Is it a hindrance if your opponent's racquet strikes you across the net?
© Garrett Ellwood
Have you ever had a dispute with a fellow player over a call on the court that you couldn’t settle? Or have you ever wondered why a certain ruling was made during a match you were watching? Maybe you’re just curious about how some scenarios, from the common to the ridiculous, are resolved.
USTA Director of Officials Richard Kaufman is here to answer your questions. He selects a few submissions at a time and supplies the definitive rulings through a Q&A.
Have a question of your own? Write to The Final Word!
Topic: Can your racquet crossing the net be a hindrance?
Question from Lucy: I was playing very close to the net during a doubles match. One of our opponents was also very close to the net, directly across from me. During a point, the opponent who was very close to the net hit a ball that had crossed to her side of the net. During her follow through, she touched/impeded me with her racquet, on my side of the net, enough so that I was not able to make a play on the ball. Although I know she is allowed to follow through with her swing onto our side of the net (without touching the net,which she did not), is it a hindrance if she inadvertently interferes with my opportunity to play the ball she hit?

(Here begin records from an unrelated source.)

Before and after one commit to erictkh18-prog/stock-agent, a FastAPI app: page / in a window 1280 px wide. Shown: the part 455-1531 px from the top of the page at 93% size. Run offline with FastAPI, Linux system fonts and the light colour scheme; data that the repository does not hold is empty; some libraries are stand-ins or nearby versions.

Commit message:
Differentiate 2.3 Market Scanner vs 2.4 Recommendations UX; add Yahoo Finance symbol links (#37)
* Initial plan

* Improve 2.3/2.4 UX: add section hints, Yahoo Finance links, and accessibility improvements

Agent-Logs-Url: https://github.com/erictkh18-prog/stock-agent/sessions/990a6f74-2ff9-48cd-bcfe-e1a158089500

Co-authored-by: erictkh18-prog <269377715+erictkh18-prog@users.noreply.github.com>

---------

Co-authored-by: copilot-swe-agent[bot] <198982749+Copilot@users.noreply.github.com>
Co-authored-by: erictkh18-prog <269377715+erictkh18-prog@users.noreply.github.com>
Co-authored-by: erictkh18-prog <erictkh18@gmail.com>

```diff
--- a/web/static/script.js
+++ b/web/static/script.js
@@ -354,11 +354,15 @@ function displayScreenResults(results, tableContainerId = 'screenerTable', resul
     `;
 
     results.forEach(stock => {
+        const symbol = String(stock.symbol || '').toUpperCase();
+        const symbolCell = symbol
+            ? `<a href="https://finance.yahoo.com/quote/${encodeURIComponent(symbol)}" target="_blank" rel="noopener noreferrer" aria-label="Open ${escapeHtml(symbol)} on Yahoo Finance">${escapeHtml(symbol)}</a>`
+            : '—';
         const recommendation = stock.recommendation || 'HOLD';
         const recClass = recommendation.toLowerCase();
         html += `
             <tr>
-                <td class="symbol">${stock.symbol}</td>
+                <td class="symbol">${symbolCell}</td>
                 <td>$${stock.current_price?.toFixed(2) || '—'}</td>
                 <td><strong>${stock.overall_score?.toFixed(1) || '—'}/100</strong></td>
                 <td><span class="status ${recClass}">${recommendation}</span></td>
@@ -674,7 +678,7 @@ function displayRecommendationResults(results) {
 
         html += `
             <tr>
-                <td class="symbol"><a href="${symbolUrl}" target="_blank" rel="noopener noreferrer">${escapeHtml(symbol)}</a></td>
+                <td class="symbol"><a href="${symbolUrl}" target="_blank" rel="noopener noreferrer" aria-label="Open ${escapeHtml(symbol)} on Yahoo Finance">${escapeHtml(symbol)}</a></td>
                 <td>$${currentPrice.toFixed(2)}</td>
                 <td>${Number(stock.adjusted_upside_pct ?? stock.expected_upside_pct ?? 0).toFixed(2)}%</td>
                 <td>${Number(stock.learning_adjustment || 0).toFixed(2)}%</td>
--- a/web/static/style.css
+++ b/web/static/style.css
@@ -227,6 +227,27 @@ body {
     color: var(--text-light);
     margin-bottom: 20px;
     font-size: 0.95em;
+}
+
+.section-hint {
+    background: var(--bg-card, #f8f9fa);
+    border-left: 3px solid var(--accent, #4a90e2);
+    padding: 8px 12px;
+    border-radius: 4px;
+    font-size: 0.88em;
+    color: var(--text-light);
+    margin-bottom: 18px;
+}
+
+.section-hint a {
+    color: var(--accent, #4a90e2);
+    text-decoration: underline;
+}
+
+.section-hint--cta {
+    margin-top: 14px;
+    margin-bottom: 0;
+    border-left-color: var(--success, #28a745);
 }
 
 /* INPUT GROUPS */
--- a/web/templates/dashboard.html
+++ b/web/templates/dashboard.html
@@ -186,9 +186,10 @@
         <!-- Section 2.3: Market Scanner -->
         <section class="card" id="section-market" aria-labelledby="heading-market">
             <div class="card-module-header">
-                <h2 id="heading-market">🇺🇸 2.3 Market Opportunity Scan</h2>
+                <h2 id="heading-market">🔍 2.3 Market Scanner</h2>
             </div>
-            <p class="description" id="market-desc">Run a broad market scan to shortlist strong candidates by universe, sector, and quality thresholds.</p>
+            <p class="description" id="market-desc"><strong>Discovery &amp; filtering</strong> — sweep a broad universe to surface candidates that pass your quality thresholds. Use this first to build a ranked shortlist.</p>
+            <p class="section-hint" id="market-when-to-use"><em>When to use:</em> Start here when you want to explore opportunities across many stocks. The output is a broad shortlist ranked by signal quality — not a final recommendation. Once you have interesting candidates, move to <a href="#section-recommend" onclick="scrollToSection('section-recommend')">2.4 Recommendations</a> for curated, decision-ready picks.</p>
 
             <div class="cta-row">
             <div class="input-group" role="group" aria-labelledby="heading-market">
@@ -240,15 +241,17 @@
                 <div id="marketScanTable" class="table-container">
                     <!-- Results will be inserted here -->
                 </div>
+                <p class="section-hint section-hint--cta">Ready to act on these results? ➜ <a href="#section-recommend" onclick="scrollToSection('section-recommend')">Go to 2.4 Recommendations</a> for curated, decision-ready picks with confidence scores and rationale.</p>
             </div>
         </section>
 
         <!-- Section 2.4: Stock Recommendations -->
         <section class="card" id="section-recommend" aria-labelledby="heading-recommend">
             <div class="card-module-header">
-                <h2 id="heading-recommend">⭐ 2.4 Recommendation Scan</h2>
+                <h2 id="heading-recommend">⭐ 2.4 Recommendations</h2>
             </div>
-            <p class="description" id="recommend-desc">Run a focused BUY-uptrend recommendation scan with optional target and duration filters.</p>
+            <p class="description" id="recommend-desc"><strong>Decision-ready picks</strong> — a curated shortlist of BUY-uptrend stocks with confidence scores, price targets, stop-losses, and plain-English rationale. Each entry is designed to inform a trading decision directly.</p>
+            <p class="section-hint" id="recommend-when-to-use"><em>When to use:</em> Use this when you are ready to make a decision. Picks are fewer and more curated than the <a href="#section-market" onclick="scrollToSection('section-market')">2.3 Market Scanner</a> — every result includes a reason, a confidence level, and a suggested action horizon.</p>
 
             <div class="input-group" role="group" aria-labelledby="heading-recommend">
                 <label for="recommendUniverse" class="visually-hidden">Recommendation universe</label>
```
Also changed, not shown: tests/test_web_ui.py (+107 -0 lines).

KAUFMAN: If a player's racquet strikes the opponent across the net with a legal follow through, and in making that contact hinders the opponent from playing the next shot, then that is a hindrance and a loss of point.
Topic: Can you go around the net post?
Question from Isabel: During a high school varsity doubles match, one of the boys hit with so much spin that the ball bounced back over the net before the second bounce. Not only that, it bounced high and in the alley, but didn’t bounce twice before the opponent came around the post and onto the court and hit the ball. Is that legal? I know you can reach over the net to hit ball (without touching the net), but can you go around the post onto the opponents' side to get the ball?
KAUFMAN: The player may run around the post (or jump over the net) to play the shot into the opponent's court or into the net after one bounce and win the point. However, that player running around the post or jumping the net may not touch the opponent's court that is in play with his/her body or racquet (doubles alley for doubles and single lines for singles) when attempting to play this shot. That would be an invasion and a loss of point.